╔══

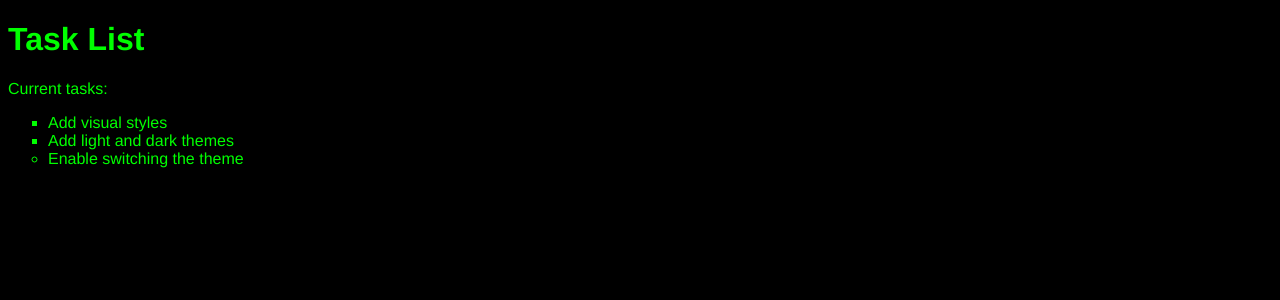
Repository: MaggieMengXingchen/Class-4
Page: index.html
The author's editor kept a copy of each file at every save. The page is drawn from the files as they stood at one save, then again after the next save.
The browser window is 1280 px wide. The pictures show the whole page.

Above is the page before, as saved 2024-02-14 14:09:44.

### index.html
<!DOCTYPE html>
<html lang="en">
<head>
    <meta charset="UTF-8">
    <meta name="viewport" content="width=device-width, initial-scale=1.0">
    <title>Document</title>
    <Link rel="stylesheet" href="main.css">
</head>
<body class="dark-theme"><!-- light 改dark，即可换背景和字体颜色-->
    <h1>Task List</h1>
    <p id="msg">Current tasks:</p>
    <ul>
    <li class="list">Add visual styles</li>
    <li class="list">Add light and dark themes</li>
    <li>Enable switching the theme</li>
</ul>
<script src="app.js"></script>
</body>
<script>alert('Hello World')</script>
</html>

### main.css
:root {
--green: #00FF00;
--white: #FFFFFF;
--black: #000000;
}
body {
background: var(--bg);
color: var(--fontColor);
font-family: helvetica;
}
/*将所有无序列表（<ul>标签）的字体设置为Helvetica字体*/
li {
list-style: circle;
}
.list {
list-style: square;
}
.light-theme {
--bg: var(--green);
--fontColor: var(--black);
}
.dark-theme {
--bg: var(--black);
--fontColor: var(--green);
}

Loaded but not shown: app.js (no copy from this time; the picture is the same without it)

After the next save:
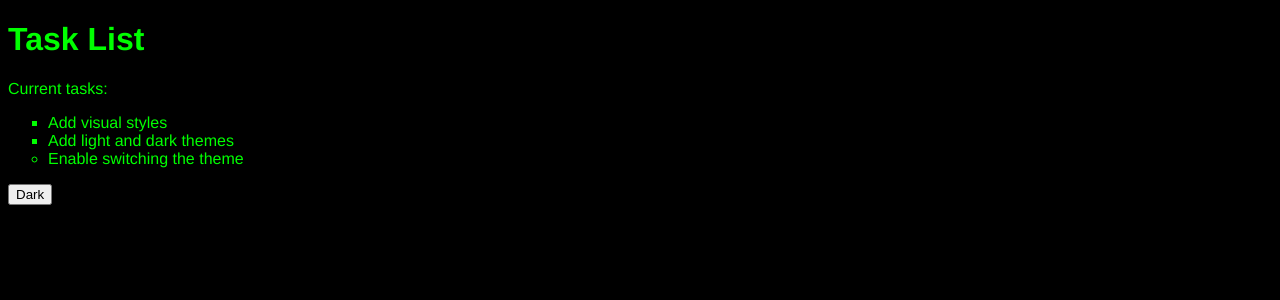
Saved 27 s later.
--- a/index.html
+++ b/index.html
@@ -14,6 +14,7 @@
     <li class="list">Add light and dark themes</li>
     <li>Enable switching the theme</li>
 </ul>
+<div> <button class="btn">Dark</button>
 <script src="app.js"></script>
 </body>
 <script>alert('Hello World')</script>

╚══

> [PROBLEM DESCRIPTION]: Return the whole listing, word for word, and leave out every picture.

> [THE ANSWER]:
Repository: MaggieMengXingchen/Class-4
Page: index.html
The author's editor kept a copy of each file at every save. The page is drawn from the files as they stood at one save, then again after the next save.
The browser window is 1280 px wide. The pictures show the whole page.

Above is the page before, as saved 2024-02-14 14:09:44.

### index.html
<!DOCTYPE html>
<html lang="en">
<head>
    <meta charset="UTF-8">
    <meta name="viewport" content="width=device-width, initial-scale=1.0">
    <title>Document</title>
    <Link rel="stylesheet" href="main.css">
</head>
<body class="dark-theme"><!-- light 改dark，即可换背景和字体颜色-->
    <h1>Task List</h1>
    <p id="msg">Current tasks:</p>
    <ul>
    <li class="list">Add visual styles</li>
    <li class="list">Add light and dark themes</li>
    <li>Enable switching the theme</li>
</ul>
<script src="app.js"></script>
</body>
<script>alert('Hello World')</script>
</html>

### main.css
:root {
--green: #00FF00;
--white: #FFFFFF;
--black: #000000;
}
body {
background: var(--bg);
color: var(--fontColor);
font-family: helvetica;
}
/*将所有无序列表（<ul>标签）的字体设置为Helvetica字体*/
li {
list-style: circle;
}
.list {
list-style: square;
}
.light-theme {
--bg: var(--green);
--fontColor: var(--black);
}
.dark-theme {
--bg: var(--black);
--fontColor: var(--green);
}

Loaded but not shown: app.js (no copy from this time; the picture is the same without it)

After the next save:
Saved 27 s later.
--- a/index.html
+++ b/index.html
@@ -14,6 +14,7 @@
     <li class="list">Add light and dark themes</li>
     <li>Enable switching the theme</li>
 </ul>
+<div> <button class="btn">Dark</button>
 <script src="app.js"></script>
 </body>
 <script>alert('Hello World')</script>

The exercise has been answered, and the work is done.